And that’s it. Now you just to go around and shoot the way you usually would.

Why Manual Exposure Mode Is Your Best Friend

For low light in parties, manual exposure is your best friend vs. P for Professional Program mode or Aperture priority. You can get a better blend of the ambient light and the flash output that way. For those who don’t know:

  • Shutter speeds control the ambient light when a flash is attached or in use.
  • Your aperture and ISO directly dictate what the flash output will be when you’re in TTL mode. Use this in combination with a good, modern flash like the Nissin MG80 Pro. You can tell the flash to consistently overexpose the scene by a full stop to get just the right amount of light in your scene. This goes for use on-camera and while acting as a slave to the Nissin Air 10 transmitter for up to 300 feet.
  • When you’re in manual mode, you can lock your aperture and ISO setting so that you can just focus on shooting.
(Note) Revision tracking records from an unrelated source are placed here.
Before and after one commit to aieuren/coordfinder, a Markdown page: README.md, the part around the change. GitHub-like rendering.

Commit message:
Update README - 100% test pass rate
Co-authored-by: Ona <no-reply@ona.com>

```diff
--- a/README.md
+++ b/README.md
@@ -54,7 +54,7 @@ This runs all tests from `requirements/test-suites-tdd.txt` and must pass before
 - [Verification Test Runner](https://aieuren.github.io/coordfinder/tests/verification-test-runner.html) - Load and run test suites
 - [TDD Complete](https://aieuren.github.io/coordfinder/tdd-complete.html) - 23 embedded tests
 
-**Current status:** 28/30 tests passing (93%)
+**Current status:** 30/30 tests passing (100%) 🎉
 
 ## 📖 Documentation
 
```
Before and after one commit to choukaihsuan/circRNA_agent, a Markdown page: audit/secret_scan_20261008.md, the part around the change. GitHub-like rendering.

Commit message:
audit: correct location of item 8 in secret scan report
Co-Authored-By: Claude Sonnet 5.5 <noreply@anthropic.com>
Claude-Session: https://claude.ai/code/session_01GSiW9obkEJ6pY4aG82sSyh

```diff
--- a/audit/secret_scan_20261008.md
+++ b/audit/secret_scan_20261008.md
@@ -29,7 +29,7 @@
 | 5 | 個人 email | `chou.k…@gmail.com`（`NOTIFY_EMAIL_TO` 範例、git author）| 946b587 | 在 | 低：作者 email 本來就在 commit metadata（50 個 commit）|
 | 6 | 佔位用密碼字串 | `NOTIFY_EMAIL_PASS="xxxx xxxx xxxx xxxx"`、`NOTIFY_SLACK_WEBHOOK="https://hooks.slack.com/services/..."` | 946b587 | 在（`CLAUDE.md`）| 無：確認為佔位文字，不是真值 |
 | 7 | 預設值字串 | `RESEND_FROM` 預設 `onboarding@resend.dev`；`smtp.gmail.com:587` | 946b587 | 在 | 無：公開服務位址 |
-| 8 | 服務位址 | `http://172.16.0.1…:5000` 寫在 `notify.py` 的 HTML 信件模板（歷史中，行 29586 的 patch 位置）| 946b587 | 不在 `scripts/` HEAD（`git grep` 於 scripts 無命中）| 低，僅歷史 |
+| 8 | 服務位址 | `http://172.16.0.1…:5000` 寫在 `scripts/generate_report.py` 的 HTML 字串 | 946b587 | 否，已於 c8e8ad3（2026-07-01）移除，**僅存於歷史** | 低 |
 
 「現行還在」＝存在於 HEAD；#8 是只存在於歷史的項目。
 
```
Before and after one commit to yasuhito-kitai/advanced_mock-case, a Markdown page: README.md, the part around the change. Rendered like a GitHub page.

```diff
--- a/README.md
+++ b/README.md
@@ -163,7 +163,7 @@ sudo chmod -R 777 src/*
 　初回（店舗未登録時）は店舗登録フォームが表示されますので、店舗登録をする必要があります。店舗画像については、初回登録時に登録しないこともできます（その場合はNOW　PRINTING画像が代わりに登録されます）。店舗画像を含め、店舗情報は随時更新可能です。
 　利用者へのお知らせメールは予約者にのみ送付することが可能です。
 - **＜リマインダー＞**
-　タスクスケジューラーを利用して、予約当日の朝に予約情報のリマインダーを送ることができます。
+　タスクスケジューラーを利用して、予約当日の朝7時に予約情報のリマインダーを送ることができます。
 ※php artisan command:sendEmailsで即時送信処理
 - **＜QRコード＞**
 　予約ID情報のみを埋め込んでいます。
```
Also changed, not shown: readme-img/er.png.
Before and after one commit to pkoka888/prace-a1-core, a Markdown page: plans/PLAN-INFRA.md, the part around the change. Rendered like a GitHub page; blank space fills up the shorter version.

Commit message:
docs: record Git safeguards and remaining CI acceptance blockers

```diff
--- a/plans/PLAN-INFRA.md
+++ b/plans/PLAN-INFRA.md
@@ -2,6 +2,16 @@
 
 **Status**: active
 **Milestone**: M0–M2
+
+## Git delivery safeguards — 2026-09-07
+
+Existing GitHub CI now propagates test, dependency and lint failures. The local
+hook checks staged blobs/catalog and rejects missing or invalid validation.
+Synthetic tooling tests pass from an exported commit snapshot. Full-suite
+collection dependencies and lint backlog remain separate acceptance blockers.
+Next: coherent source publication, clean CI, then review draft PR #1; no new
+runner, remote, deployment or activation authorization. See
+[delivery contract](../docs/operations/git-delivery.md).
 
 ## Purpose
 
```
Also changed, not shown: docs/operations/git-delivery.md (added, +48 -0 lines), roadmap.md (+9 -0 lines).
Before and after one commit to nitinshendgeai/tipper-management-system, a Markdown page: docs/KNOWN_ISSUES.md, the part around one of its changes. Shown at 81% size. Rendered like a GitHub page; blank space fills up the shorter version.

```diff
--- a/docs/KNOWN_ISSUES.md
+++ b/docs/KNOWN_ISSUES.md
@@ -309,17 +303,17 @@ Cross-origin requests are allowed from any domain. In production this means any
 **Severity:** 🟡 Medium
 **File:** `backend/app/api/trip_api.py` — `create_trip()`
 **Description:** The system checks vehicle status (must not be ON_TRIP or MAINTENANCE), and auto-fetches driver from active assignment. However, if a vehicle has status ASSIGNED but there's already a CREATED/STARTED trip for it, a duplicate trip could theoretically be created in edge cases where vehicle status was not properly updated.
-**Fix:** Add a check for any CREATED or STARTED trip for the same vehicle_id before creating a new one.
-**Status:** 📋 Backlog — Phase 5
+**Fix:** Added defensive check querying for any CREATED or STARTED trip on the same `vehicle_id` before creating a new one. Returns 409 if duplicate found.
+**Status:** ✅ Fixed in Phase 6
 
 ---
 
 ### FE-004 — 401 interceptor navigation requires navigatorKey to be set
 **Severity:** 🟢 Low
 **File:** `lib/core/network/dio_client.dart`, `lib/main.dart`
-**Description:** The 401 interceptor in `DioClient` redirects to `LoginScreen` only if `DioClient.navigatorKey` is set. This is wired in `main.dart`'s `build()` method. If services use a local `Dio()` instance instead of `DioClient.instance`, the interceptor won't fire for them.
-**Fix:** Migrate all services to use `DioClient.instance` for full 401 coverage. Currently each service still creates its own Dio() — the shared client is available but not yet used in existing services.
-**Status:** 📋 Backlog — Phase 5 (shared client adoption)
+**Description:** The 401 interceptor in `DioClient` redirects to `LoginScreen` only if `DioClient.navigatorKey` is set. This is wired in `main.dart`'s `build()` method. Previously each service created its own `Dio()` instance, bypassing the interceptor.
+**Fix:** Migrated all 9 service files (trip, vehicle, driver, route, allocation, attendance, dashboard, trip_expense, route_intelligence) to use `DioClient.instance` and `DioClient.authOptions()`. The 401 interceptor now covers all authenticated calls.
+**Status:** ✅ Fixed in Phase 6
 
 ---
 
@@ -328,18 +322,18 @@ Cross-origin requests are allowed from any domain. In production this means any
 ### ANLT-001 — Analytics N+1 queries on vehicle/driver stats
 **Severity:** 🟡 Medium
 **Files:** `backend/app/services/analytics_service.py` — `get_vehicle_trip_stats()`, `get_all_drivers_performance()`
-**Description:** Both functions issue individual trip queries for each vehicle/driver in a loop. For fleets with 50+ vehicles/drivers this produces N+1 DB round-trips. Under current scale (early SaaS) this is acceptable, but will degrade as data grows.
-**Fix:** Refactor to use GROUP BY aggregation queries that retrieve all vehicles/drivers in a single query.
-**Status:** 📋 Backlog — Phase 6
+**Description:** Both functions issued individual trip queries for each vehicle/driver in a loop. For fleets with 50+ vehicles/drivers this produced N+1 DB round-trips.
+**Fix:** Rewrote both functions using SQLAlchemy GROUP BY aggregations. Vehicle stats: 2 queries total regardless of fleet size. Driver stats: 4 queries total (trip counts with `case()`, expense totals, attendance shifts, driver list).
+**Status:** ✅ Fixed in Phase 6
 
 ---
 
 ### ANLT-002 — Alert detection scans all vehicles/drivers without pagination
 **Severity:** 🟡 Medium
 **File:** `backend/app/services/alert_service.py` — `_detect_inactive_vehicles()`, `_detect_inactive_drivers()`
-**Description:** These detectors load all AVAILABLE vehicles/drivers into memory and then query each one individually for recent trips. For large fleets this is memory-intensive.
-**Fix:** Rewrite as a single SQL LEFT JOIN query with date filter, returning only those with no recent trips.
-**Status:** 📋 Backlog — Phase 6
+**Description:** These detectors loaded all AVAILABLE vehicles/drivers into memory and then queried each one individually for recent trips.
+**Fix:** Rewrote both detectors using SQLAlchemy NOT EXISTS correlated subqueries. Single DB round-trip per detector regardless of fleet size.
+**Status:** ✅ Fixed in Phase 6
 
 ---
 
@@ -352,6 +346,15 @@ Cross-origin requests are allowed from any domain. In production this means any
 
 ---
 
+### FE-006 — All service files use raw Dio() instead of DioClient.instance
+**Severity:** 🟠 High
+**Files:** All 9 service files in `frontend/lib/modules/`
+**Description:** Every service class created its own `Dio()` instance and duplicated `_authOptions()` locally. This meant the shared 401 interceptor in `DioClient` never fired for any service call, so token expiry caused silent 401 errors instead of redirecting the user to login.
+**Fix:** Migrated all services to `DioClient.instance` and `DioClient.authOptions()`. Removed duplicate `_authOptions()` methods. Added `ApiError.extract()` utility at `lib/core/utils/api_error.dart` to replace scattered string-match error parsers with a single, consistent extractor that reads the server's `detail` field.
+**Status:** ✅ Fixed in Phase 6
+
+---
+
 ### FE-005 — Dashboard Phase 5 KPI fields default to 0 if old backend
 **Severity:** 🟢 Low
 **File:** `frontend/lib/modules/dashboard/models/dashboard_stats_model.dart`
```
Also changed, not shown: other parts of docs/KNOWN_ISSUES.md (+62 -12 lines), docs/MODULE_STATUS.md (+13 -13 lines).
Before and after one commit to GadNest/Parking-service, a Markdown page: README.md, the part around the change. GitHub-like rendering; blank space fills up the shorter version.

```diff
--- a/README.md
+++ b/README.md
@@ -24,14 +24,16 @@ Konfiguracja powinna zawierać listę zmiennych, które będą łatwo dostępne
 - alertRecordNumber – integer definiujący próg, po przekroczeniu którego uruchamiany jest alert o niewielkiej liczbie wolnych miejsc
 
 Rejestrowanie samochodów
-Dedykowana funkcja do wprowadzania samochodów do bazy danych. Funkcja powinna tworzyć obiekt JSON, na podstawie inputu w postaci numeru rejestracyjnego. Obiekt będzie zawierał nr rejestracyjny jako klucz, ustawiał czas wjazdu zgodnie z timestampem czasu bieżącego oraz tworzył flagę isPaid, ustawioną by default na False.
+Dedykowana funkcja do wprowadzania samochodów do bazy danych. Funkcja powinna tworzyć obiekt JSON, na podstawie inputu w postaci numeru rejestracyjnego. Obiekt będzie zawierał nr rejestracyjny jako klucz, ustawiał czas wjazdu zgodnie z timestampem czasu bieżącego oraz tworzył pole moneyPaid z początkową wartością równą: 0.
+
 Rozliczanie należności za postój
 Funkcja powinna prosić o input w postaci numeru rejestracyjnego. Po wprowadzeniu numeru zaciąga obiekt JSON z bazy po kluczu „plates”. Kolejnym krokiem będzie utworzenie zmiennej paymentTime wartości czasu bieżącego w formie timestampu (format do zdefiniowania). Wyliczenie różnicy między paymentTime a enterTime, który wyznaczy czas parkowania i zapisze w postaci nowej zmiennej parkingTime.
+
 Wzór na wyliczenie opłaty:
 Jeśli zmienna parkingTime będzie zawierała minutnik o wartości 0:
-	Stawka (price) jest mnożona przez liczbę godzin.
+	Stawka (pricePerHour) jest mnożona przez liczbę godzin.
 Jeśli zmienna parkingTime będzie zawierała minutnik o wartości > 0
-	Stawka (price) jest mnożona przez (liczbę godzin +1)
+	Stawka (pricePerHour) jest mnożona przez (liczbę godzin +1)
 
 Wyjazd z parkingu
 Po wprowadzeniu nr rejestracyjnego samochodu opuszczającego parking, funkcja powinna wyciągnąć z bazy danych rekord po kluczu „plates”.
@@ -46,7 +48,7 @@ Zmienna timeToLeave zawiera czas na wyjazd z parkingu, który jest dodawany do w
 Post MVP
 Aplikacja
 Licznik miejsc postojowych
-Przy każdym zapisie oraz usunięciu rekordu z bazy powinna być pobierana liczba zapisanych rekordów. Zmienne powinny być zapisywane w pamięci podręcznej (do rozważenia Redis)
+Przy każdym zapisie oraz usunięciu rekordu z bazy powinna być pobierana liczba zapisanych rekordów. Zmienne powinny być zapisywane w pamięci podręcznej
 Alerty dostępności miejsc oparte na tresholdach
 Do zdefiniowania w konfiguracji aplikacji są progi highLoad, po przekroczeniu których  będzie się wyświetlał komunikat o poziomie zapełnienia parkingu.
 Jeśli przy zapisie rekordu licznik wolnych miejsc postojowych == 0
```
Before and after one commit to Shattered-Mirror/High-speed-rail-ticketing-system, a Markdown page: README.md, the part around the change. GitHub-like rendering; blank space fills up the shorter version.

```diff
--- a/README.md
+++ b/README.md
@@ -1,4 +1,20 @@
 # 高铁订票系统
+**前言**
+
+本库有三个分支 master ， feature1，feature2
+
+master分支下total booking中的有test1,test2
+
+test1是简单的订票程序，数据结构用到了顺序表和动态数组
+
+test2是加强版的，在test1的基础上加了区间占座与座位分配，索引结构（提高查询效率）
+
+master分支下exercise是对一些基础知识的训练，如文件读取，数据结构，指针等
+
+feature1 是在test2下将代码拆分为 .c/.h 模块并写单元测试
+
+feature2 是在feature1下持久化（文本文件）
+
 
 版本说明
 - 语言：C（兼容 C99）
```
All you need to consider is the meter reading and your shutter speed. To get more ambient light to bleed into the scene, try overexposing the image from around 1/3 to a full stop.

Manual mode will consistently save your life when it comes to shooting the scenes in front of you at a party in low light.

Face Detection and Single Point Autofocus

When shooting parties in low light, one of the challenges is getting the camera to focus fast enough on a scene or a particular part of the scene. Face detection can work pretty well in that case, and a camera like the Canon EOS R with the latest firmware update will do a great job. But sometimes that’s not enough. Using single focus point autofocus is also pretty critical. Just be sure to move quickly and be confident in yourself.

Look for Cool Ways to Create Fun Lighting

Venues do everything they can to look as fresh as possible. In a world where Instagrammable event spaces are essential, this means photographers have better opportunities to make fun photos. In the image above, you see little beads of light on the subject in front of you. That was done by pointing the flash head of the Nissin MG80 Pro towards a disco ball. Disco balls are designed to bounce and scatter light. So when you flash shoots light at it, the disco ball will do its job, and you’ll get a really cool ambient lighting effect. This also works with mirrors and other reflective surfaces.

Keep Your Elbows Tucked In

When you’re photographing parties, I can’t emphasize enough how important it is to always tuck your elbows as close to your body as possible. I’m not one of those photographers to tell people how to hold their cameras, but from a biophysics standpoint, I’ll tell everyone to tuck their elbows in. This is most important at parties because your elbow can get hit, thus your shot can get messed up. A flash like the Nissin MG80 Pro will be perfectly fine if it takes a bump at a party, but nothing hurts more than getting hit in the funny bone and having to continue shooting.

Talk to People

There’s no need to simply just be a person documenting what’s happening around you. Human beings are inherently social creatures, and in a party setting, they won’t be bothered if you talk to them. So, go tell someone that they’ve got a lovely necklace or that their hat really complements their outfit. They’ll be happier to let you take a photo, and that’s how you sometimes get more unique photos. With a flash like the Nissin MG80 on top of your camera, you can be confident that you’re going to make them look really fantastic. They may even tell you something like, “Your camera is really awesome.” Ha!

When Things Start to Feel Repetitive, Try Different Angles

I’m 5′ 6″ tall. Being vertically challenged, I like to embrace the fact that I can get different angles. Raising the camera above my head and shooting a bit below a subject lets me get unique perspectives. If folks are sitting down, try sitting down or kneeling a bit too. Most of all, remember to have fun: that’s the most significant part of making fun party photos.

Editor’s Note: This is a sponsored blog post from Nissin. We used the Nissin MG80 Pro Flash during a party and during a period of a few months. And it worked great!

Chris Gampat

Chris Gampat is the Editor in Chief, Founder, and Publisher of the Phoblographer. He also likes pizza.